Around ten years ago I was working for a pretty backwards IT department. We wrote and maintained an internally deployed call center application in Foxpro. We didn't use any source control. The shared libraries for the multiple, customer specific versions of the application were on a shared network drive. When you ran the build script, a new version of the application was instantly put on another shared drive and almost as quickly wound up on a phone agent's desktop.
Over a weekend, one of the lead developers decided that we should have some sort of source control. Rather than use any of the many mature (and free) versions of source control, he decided to write his own–in Foxpro of course. His version of source control simply made everything on the shared library drive read only. You then ran his program (named "vc") on some component and it would log that you had it checked out. When you checked it in, it made the shared version writable, copied your version over it, and logged that you checked it in. That's it. There was no tracking of revisions, no versioning, not much of anything really.
When the department finally decided that this solution wasn't good enough (a couple of years later) several people recommended using CVS. However, now that they were intent on improving their process, the management felt that CVS just wasn't good enough for our unique needs. Someone from outside the company sold them on using ClearCase at several thousand dollars per developer. Of course, we didn't use or need any of the supposed features of the product. In my eyes, ClearCase was/is no better than CVS. From the management point of view it was better because we theoretically got support, it better fit our "complicated" development process, and someone outside the company told them it was better.
New Company, Same Issues
A couple of jobs and many years later I found myself in a much bigger, more mature IT department. The new problem wasn't source control, it was the process. We were using a painful waterfall development process. The management over the IT organization decided we should switch to a more agile process.

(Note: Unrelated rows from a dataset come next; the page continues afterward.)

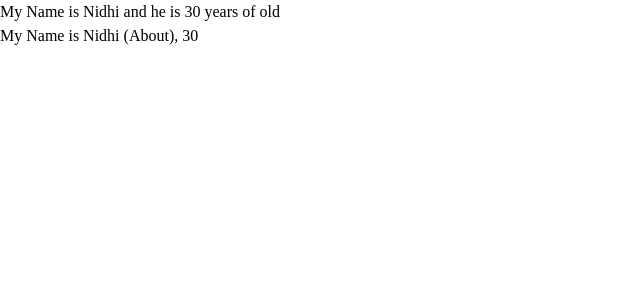
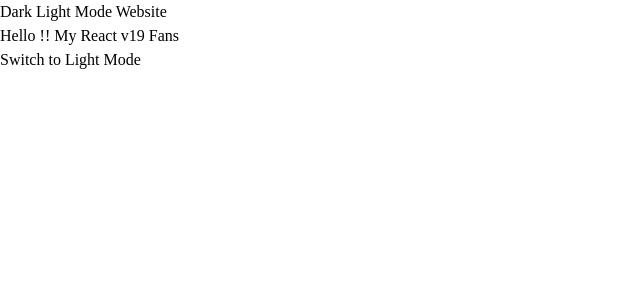
Before and after one commit to nidhi-webdev/pokemon, a React (Vite) app in the folder pokemon/: page / in a window 1280 px wide. Shown: the top 300 px of the page, without its empty margins (0-640 px from the left). Built offline with nearby package versions, Linux system fonts and the light colour scheme.

Commit message:
DarkLight Component and showing in the App

```diff
--- a/pokemon/src/App.jsx
+++ b/pokemon/src/App.jsx
@@ -5,6 +5,7 @@
 import Home from './contextAPI/Home'
 import About from './contextAPI/About'
 import { BioProvider } from './contextAPI/ContextApi'
+import { DarkLightComp, ThemeProvider } from './contextAPI/DaskLight'
 
 
 const App = () => {
@@ -16,10 +17,14 @@
       {/* <UserId /> */}
 
       {/* We have to write the component under this tag to make it children of it */}
-      <BioProvider>
+      {/* <BioProvider>
         <Home />
         <About />
-      </BioProvider>
+      </BioProvider> */}
+
+      <ThemeProvider>
+        <DarkLightComp />
+      </ThemeProvider>
 
 
     </div>
--- a/pokemon/src/contextAPI/DaskLight.jsx
+++ b/pokemon/src/contextAPI/DaskLight.jsx
@@ -1,6 +1,6 @@
 // creating a Context
 
-import { createContext } from "react";
+import { createContext, useState } from "react";
 
 
 export const ThemeContext = createContext()
@@ -9,17 +9,17 @@
 // Provider Component
 
 export const ThemeProvider = ({ children }) => {
-    const [theme, setTheme] = useState(second)
+    const [theme, setTheme] = useState("dark")
 
     return <ThemeContext.Provider value={theme} > {children}   </ThemeContext.Provider>
 }
 
 
 // Component
-export const darkLightComp = () => {
+export const DarkLightComp = () => {
     return <div>
-        <h1></h1>
-        <p></p>
-        <button></button>
+        <h1> Dark Light Mode Website </h1>
+        <p> Hello !! My React v19 Fans </p>
+        <button> Switch to Light Mode </button>
     </div>
 }
```
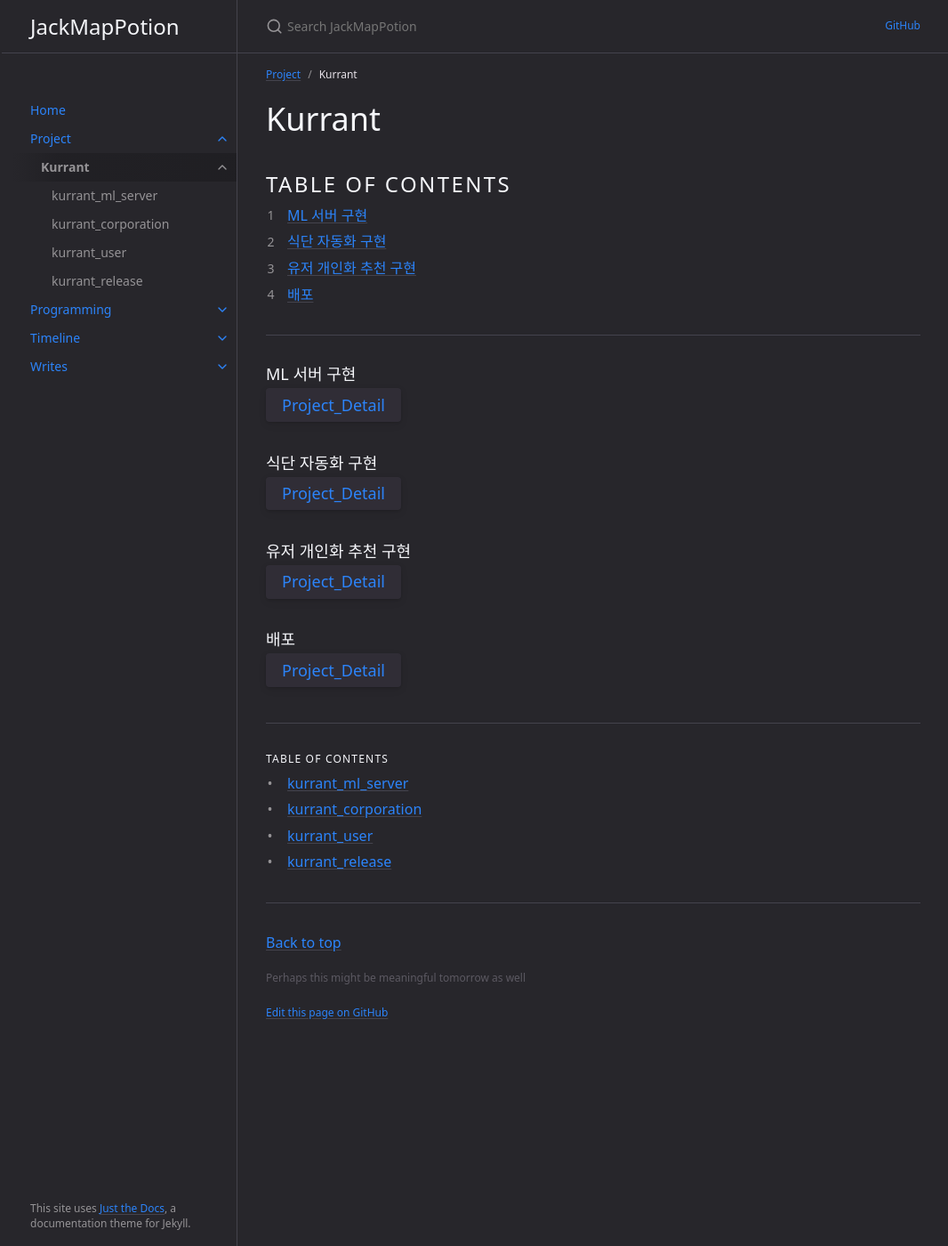
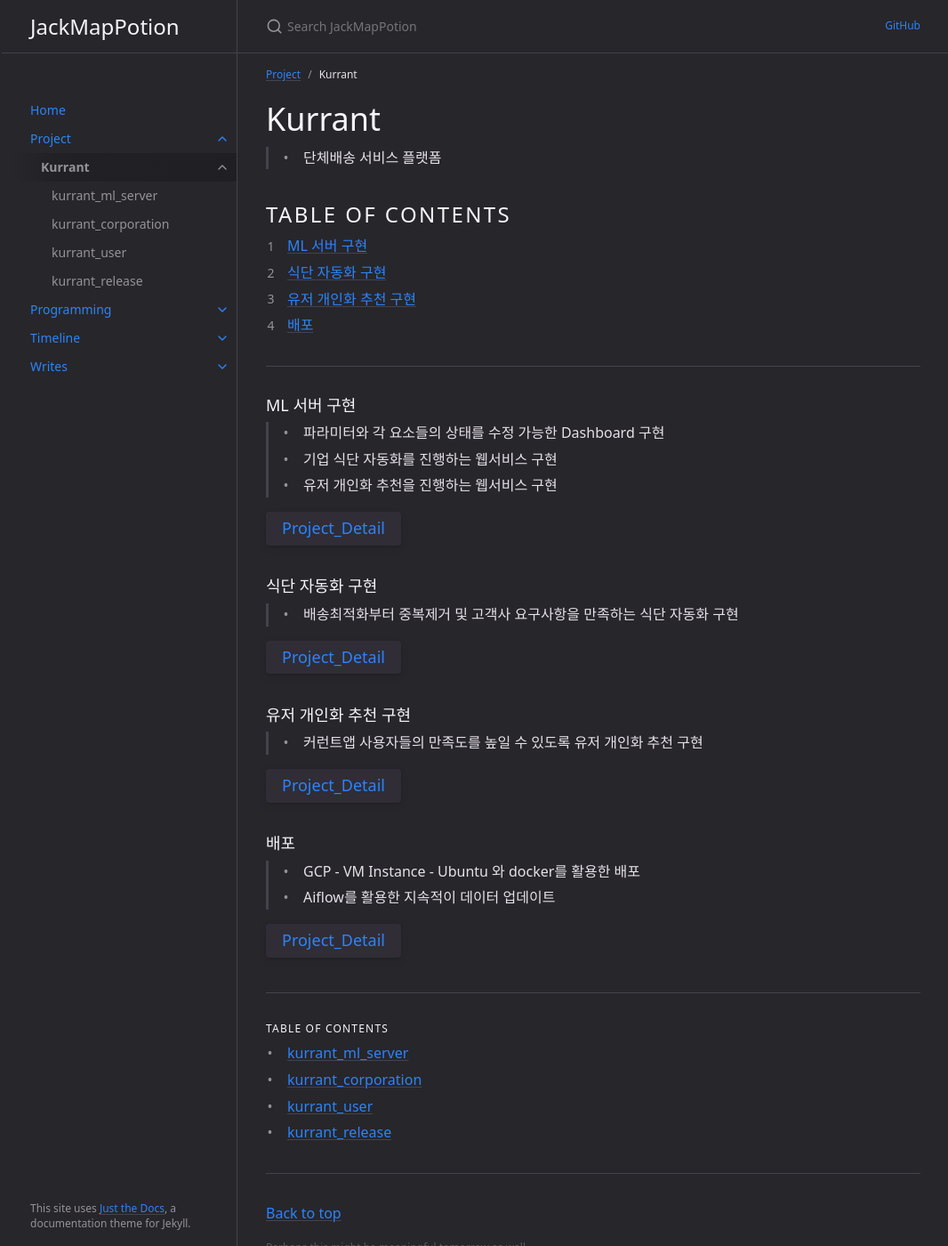
Before and after one commit to jackmappotion/jackmappotion.github.io, a Jekyll site: the page built from docs/project/kurrant/00_project_kurrant.md, in a window 1280 px wide and 1400 px high. Shown: the whole window at 89% size, without its empty margins (105-1171 px from the left). Built offline with Jekyll 4.4.1, drawn with Linux system fonts in a browser that asks for light colours.

Commit message:
:heavy_plus_sign: Add General description

```diff
--- a/docs/project/kurrant/00_project_kurrant.md
+++ b/docs/project/kurrant/00_project_kurrant.md
@@ -6,6 +6,7 @@ has_children: true
 ---
 # Kurrant
 {: .no_toc }
+> - 단체배송 서비스 플랫폼
 
 {: .fs-6 .fw-300 }
 
@@ -17,18 +18,29 @@ has_children: true
 
 ---
 ### ML 서버 구현
+> - 파라미터와 각 요소들의 상태를 수정 가능한 Dashboard 구현
+> - 기업 식단 자동화를 진행하는 웹서비스 구현
+> - 유저 개인화 추천을 진행하는 웹서비스 구현
+
 [Project_Detail][01_kurrant_ml_server]{: .btn .fs-5 .mb-4 .mb-md-0}
 
 
 ### 식단 자동화 구현
+> - 배송최적화부터 중복제거 및 고객사 요구사항을 만족하는 식단 자동화 구현
+
 [Project_Detail][02_kurrant_corporation]{: .btn .fs-5 .mb-4 .mb-md-0}
 
 
 ### 유저 개인화 추천 구현
+> - 커런트앱 사용자들의 만족도를 높일 수 있도록 유저 개인화 추천 구현
+
 [Project_Detail][03_kurrant_user]{: .btn .fs-5 .mb-4 .mb-md-0}
 
 
 ### 배포
+> - GCP - VM Instance - Ubuntu 와 docker를 활용한 배포
+> - Aiflow를 활용한 지속적이 데이터 업데이트
+
 [Project_Detail][04_kurrant_release]{: .btn .fs-5 .mb-4 .mb-md-0}
 
 
```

Most of the developers I worked with viewed this as a very positive change. Up to this point, all project management occurred in Microsoft Project and Word files. Now that we were changing things up, we could probably use a different set of planning tools. One of my co-workers (Matt Ray) had used XPlanner at a previous job and felt it was "good enough." Somewhere in the decision making process it was decided we'd have Rally come in and teach us how to be more agile. We were also going to use their project management tool to organize our tasks. Being well outside the decision making process on this, I'm not exactly sure how much money all of this cost us, but I suspect it was quite a bit. Was Rally's mentoring valuable? I think that it was, but I think that its primary value was that it is always easier to listen to someone from outside of your own company rather than your own people. Is Rally's tool better than XPlanner? I think it is a better overall tool, but it doesn't really do anything significantly better. XPlanner really is good enough for what we needed in my opinion.
The Tools Aren't the Thing
I'm now at another job in a relatively immature IT department. We've started using an agile development process and are using XPlanner to plan our stories and tasks for each iteration. A couple of days ago, during iteration planning, one of the developers was wondering if Rally's product had a feature they felt was missing from XPlanner. In this particular case, it didn't, but it made me think about peoples' love of tools.
It never seems to fail–an IT organization decides that they're doing something wrong and the solution is to pay someone from outside the company to tell them what expensive product will fix it. Usually these outsiders tell you what the more competent people in your organization already know. However, it gives the upper management great peace of mind to have someone that makes a living telling people how to do things give them the answer to their problems. I can almost understand this but it still baffles me that, if you believe you've hired good people, you aren't listening to them. The much stranger thing is that so many people are willing to go from using a bad solution to shelling out big money for a tool with a set of features and support options they'll never use. They're convinced that one of the major problems with their process isn't the process itself–it's the tools. The same thing happens with people on a personal level. I could get buff if I had a gym membership and I could get organized if I had a PDA. This is the easy "fix." Just buy a silver bullet to make the problem go away. People and organizations need to learn that they need to address the root of the problem first, usually with free tools that are "good enough" (if not outright better than their commercial counterparts). Once you do that, you're free to buy some tools to eek out a few extra points of efficiency if you still feel the need. But, most of what you need to do is purely behavioral and largely free to start solving–at least in terms of money.
I just saw another tool named ScrumWorks that apparently recently became free to registered users. If XPlanner doesn't do it for you, you might give this tool a whirl. I personally haven't looked at it very much.